**Your assignment**.
For the data below, the lines that hold "term" should be counted; only the resulting number is expected.

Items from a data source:
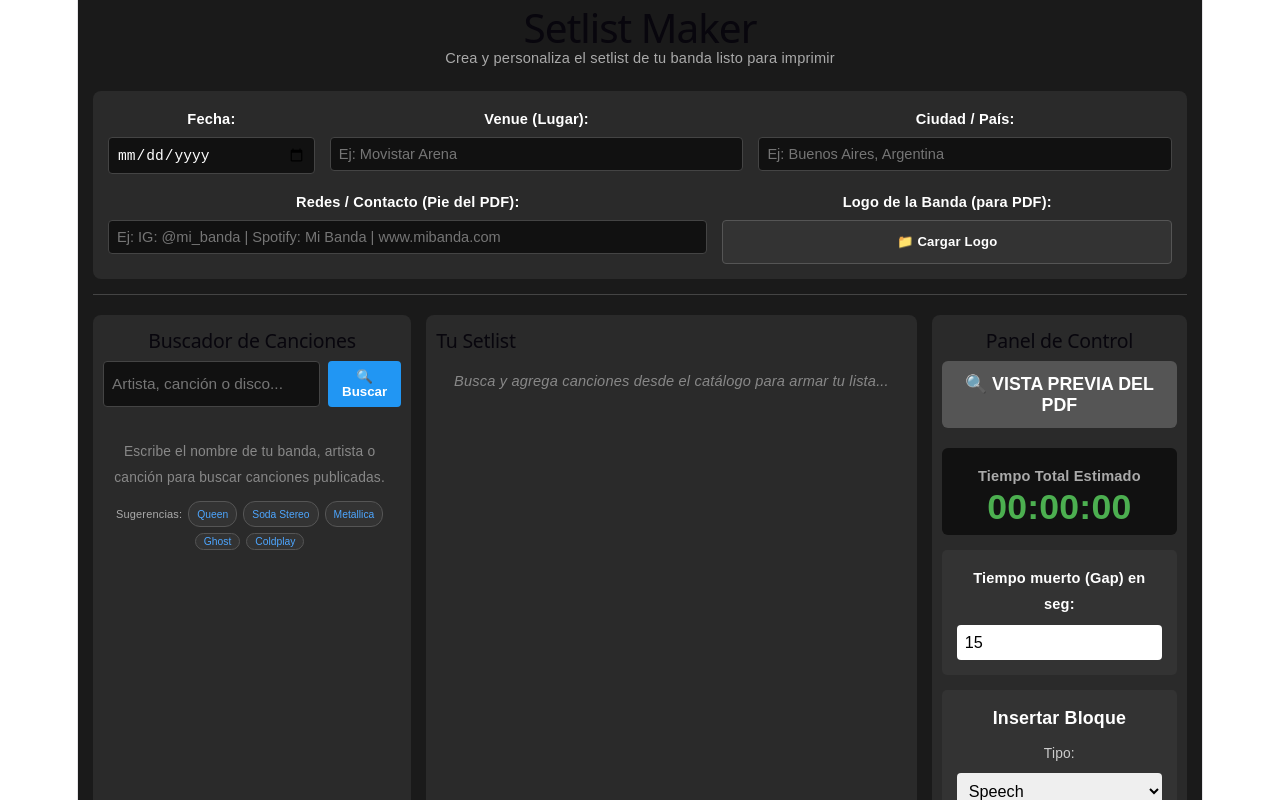
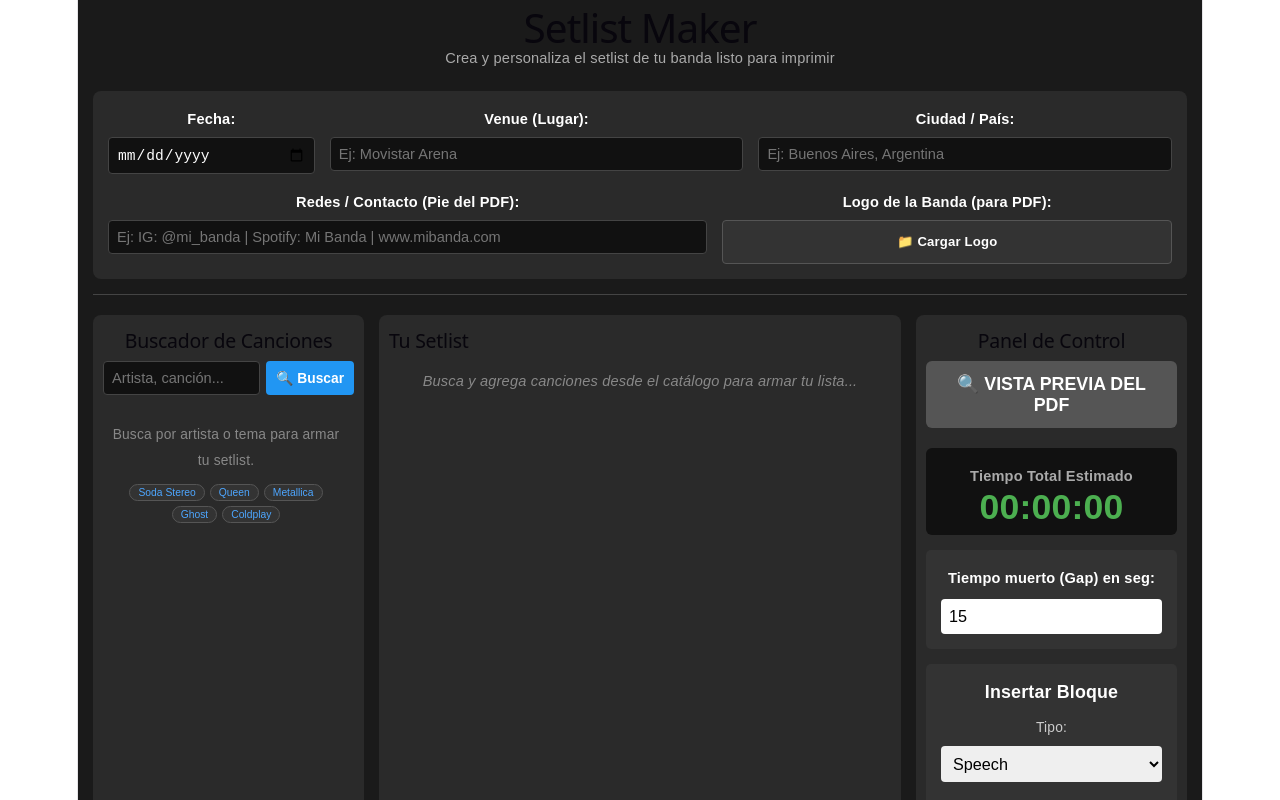
Before and after one commit to hcirig/setlist-maker, a React (Vite) app: page / in a window 1280 px wide. Shown: the top 800 px of the page. Built offline with nearby package versions, Linux system fonts and the light colour scheme.

Commit message:
update v2 test 2

```diff
--- a/src/App.jsx
+++ b/src/App.jsx
@@ -277,7 +277,7 @@ function App() {
       if (logoDimensions.height > 0) {
         const ratio = logoDimensions.width / logoDimensions.height;
         logoWidth = logoHeight * ratio;
-        if (logoWidth > 55) logoWidth = 55; // Límite máximo de ancho
+        if (logoWidth > 55) logoWidth = 55;
       } else {
         logoWidth = 30;
       }
@@ -481,22 +481,22 @@ function App() {
 
       <main className="main-container">
 
-        {/* BUSCADOR DE CANCIONES */}
-        <section className="columna-catalogo" style={{ backgroundColor: '#2a2a2a', padding: '10px', borderRadius: '8px' }}>
+        {/* BUSCADOR DE CANCIONES (FIX DE ANCHO) */}
+        <section className="columna-catalogo" style={{ backgroundColor: '#2a2a2a', padding: '10px', borderRadius: '8px', minWidth: 0, boxSizing: 'border-box' }}>
           <h2 style={{ fontSize: '1.2em', marginTop: '5px' }}>Buscador de Canciones</h2>
 
-          <form onSubmit={handleSearchSubmit} style={{ display: 'flex', gap: '8px', marginBottom: '12px' }}>
+          <form onSubmit={handleSearchSubmit} style={{ display: 'flex', gap: '6px', marginBottom: '12px', width: '100%', boxSizing: 'border-box' }}>
             <input
               type="text"
-              placeholder="Artista, canción o disco..."
+              placeholder="Artista, canción..."
               value={busqueda}
               onChange={(e) => setBusqueda(e.target.value)}
-              style={{ flex: 1, padding: '8px', borderRadius: '4px', border: '1px solid #444', backgroundColor: '#111', color: '#fff', fontSize: '0.95em' }}
+              style={{ flex: 1, minWidth: 0, padding: '8px', borderRadius: '4px', border: '1px solid #444', backgroundColor: '#111', color: '#fff', fontSize: '0.9em', boxSizing: 'border-box' }}
             />
             <button
               type="submit"
               disabled={cargandoBusqueda}
-              style={{ backgroundColor: '#2196F3', color: 'white', border: 'none', padding: '8px 14px', borderRadius: '4px', cursor: cargandoBusqueda ? 'wait' : 'pointer', fontWeight: 'bold' }}
+              style={{ backgroundColor: '#2196F3', color: 'white', border: 'none', padding: '8px 10px', borderRadius: '4px', cursor: cargandoBusqueda ? 'wait' : 'pointer', fontWeight: 'bold', fontSize: '0.85em', flexShrink: 0 }}
             >
               {cargandoBusqueda ? '...' : '🔍 Buscar'}
             </button>
@@ -504,15 +504,14 @@ function App() {
 
           <div className="scroll-area">
             {cargandoBusqueda ? (
-              <p style={{ color: '#aaa', fontStyle: 'italic', textAlign: 'center', padding: '20px 0' }}>Buscando en catálogo global... 🎵</p>
+              <p style={{ color: '#aaa', fontStyle: 'italic', textAlign: 'center', padding: '20px 0' }}>Buscando canciones... 🎵</p>
             ) : errorBusqueda ? (
-              <p style={{ color: '#f44336', textAlign: 'center', padding: '10px 0' }}>{errorBusqueda}</p>
+              <p style={{ color: '#f44336', textAlign: 'center', padding: '10px 0', fontSize: '0.85em' }}>{errorBusqueda}</p>
             ) : resultados.length === 0 ? (
-              <div style={{ textAlign: 'center', color: '#888', padding: '20px 10px', fontSize: '0.85em' }}>
-                <p style={{ marginBottom: '10px' }}>Escribe el nombre de tu banda, artista o canción para buscar canciones publicadas.</p>
-                <div style={{ display: 'flex', gap: '6px', justifyContent: 'center', flexWrap: 'wrap', marginTop: '10px' }}>
-                  <span style={{ fontSize: '0.8em', color: '#aaa' }}>Sugerencias:</span>
-                  {['Queen', 'Soda Stereo', 'Metallica', 'Ghost', 'Coldplay'].map((term) => (
+              <div style={{ textAlign: 'center', color: '#888', padding: '15px 5px', fontSize: '0.85em' }}>
+                <p style={{ marginBottom: '10px' }}>Busca por artista o tema para armar tu setlist.</p>
+                <div style={{ display: 'flex', gap: '5px', justifyContent: 'center', flexWrap: 'wrap', marginTop: '8px' }}>
+                  {['Soda Stereo', 'Queen', 'Metallica', 'Ghost', 'Coldplay'].map((term) => (
                     <button
                       key={term}
                       onClick={() => { setBusqueda(term); ejecutarBusqueda(term); }}
@@ -525,36 +524,36 @@ function App() {
               </div>
             ) : (
               discosAgrupados.map((disco) => (
-                <details key={disco.nombreDisco} open style={{ marginBottom: '6px', backgroundColor: '#333', borderRadius: '5px' }}>
-                  <summary style={{ display: 'flex', alignItems: 'center', padding: '8px', cursor: 'pointer', fontWeight: 'bold', outline: 'none', fontSize: '0.85em', textAlign: 'left' }}>
+                <details key={disco.nombreDisco} open style={{ marginBottom: '6px', backgroundColor: '#333', borderRadius: '5px', overflow: 'hidden' }}>
+                  <summary style={{ display: 'flex', alignItems: 'center', padding: '8px', cursor: 'pointer', fontWeight: 'bold', outline: 'none', fontSize: '0.85em', textAlign: 'left', minWidth: 0 }}>
                     <img
                       src={disco.artwork}
                       alt={disco.nombreDisco}
-                      style={{ width: '32px', height: '32px', marginRight: '10px', borderRadius: '3px', objectFit: 'cover', backgroundColor: '#111' }}
+                      style={{ width: '32px', height: '32px', marginRight: '8px', borderRadius: '3px', objectFit: 'cover', backgroundColor: '#111', flexShrink: 0 }}
                       onError={(e) => { e.target.onerror = null; e.target.style.display = 'none'; }}
                     />
-                    <div style={{ flex: '1', minWidth: 0, overflow: 'hidden', textOverflow: 'ellipsis', whiteSpace: 'nowrap' }}>
-                      <div>{disco.nombreDisco}</div>
-                      <small style={{ color: '#aaa', fontWeight: 'normal', fontSize: '0.85em' }}>
+                    <div style={{ flex: '1', minWidth: 0, overflow: 'hidden' }}>
+                      <div style={{ textOverflow: 'ellipsis', overflow: 'hidden', whiteSpace: 'nowrap', width: '100%' }}>{disco.nombreDisco}</div>
+                      <small style={{ color: '#aaa', fontWeight: 'normal', fontSize: '0.8em', display: 'block', textOverflow: 'ellipsis', overflow: 'hidden', whiteSpace: 'nowrap' }}>
                         {disco.artista} {disco.anio ? `• ${disco.anio}` : ''}
                       </small>
                     </div>
                   </summary>
-                  <div style={{ padding: '0 8px 8px 8px' }}>
+                  <div style={{ padding: '0 6px 6px 6px' }}>
                     {disco.canciones.map((cancion) => (
-                      <div key={cancion.trackId} style={{ display: 'flex', justifyContent: 'space-between', alignItems: 'center', backgroundColor: '#444', marginBottom: '4px', padding: '5px 8px', borderRadius: '4px', gap: '8px' }}>
-                        <div style={{ textAlign: 'left', flex: '1', minWidth: 0 }}>
-                          <strong style={{ fontSize: '0.8em', display: 'block', overflow: 'hidden', textOverflow: 'ellipsis', whiteSpace: 'nowrap' }}>
+                      <div key={cancion.trackId} style={{ display: 'flex', justifyContent: 'space-between', alignItems: 'center', backgroundColor: '#444', marginBottom: '4px', padding: '6px 8px', borderRadius: '4px', gap: '6px', minWidth: 0 }}>
+                        <div style={{ textAlign: 'left', flex: '1', minWidth: 0, wordBreak: 'break-word' }}>
+                          <strong style={{ fontSize: '0.8em', display: 'block', lineHeight: '1.2' }}>
                             {cancion.trackNumber ? `${cancion.trackNumber}. ` : ''}{cancion.trackName}
                           </strong>
-                          <small style={{ color: '#aaa', fontSize: '0.7em' }}>
-                            {cancion.artistName} • {formatearTiempo(Math.round((cancion.trackTimeMillis || 0) / 1000))}
+                          <small style={{ color: '#aaa', fontSize: '0.7em', display: 'block', marginTop: '2px' }}>
+                            {formatearTiempo(Math.round((cancion.trackTimeMillis || 0) / 1000))}
                           </small>
                         </div>
                         <button
                           onClick={() => agregarAlSetlist(cancion)}
                           title="Agregar al setlist"
-                          style={{ backgroundColor: '#4CAF50', color: 'white', border: 'none', padding: '6px 12px', borderRadius: '3px', cursor: 'pointer', fontSize: '1.1em', flexShrink: 0 }}
+                          style={{ backgroundColor: '#4CAF50', color: 'white', border: 'none', padding: '4px 10px', borderRadius: '3px', cursor: 'pointer', fontSize: '1em', flexShrink: 0 }}
                         >
                           +
                         </button>
@@ -568,7 +567,7 @@ function App() {
         </section>
 
         {/* SETLIST PRINCIPAL */}
-        <section className="columna-setlist" style={{ backgroundColor: '#2a2a2a', padding: '10px', borderRadius: '8px' }}>
+        <section className="columna-setlist" style={{ backgroundColor: '#2a2a2a', padding: '10px', borderRadius: '8px', minWidth: 0 }}>
           <div style={{ display: 'flex', justifyContent: 'space-between', alignItems: 'center', marginBottom: '10px', flexWrap: 'wrap', gap: '10px' }}>
             <h2 style={{ margin: '5px 0', fontSize: '1.2em' }}>Tu Setlist</h2>
             {setlistRenderizado.length > 0 && (
@@ -707,7 +706,7 @@ function App() {
         </section>
 
         {/* PANEL DE CONTROL */}
-        <section className="columna-panel" style={{ backgroundColor: '#2a2a2a', padding: '10px', borderRadius: '8px' }}>
+        <section className="columna-panel" style={{ backgroundColor: '#2a2a2a', padding: '10px', borderRadius: '8px', minWidth: 0 }}>
           <h2 style={{ fontSize: '1.2em', marginTop: '5px' }}>Panel de Control</h2>
 
           <button
```
Also changed, not shown: 1 other file (tests, documents, lock files or other folders).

**Solution to the exercise**.
4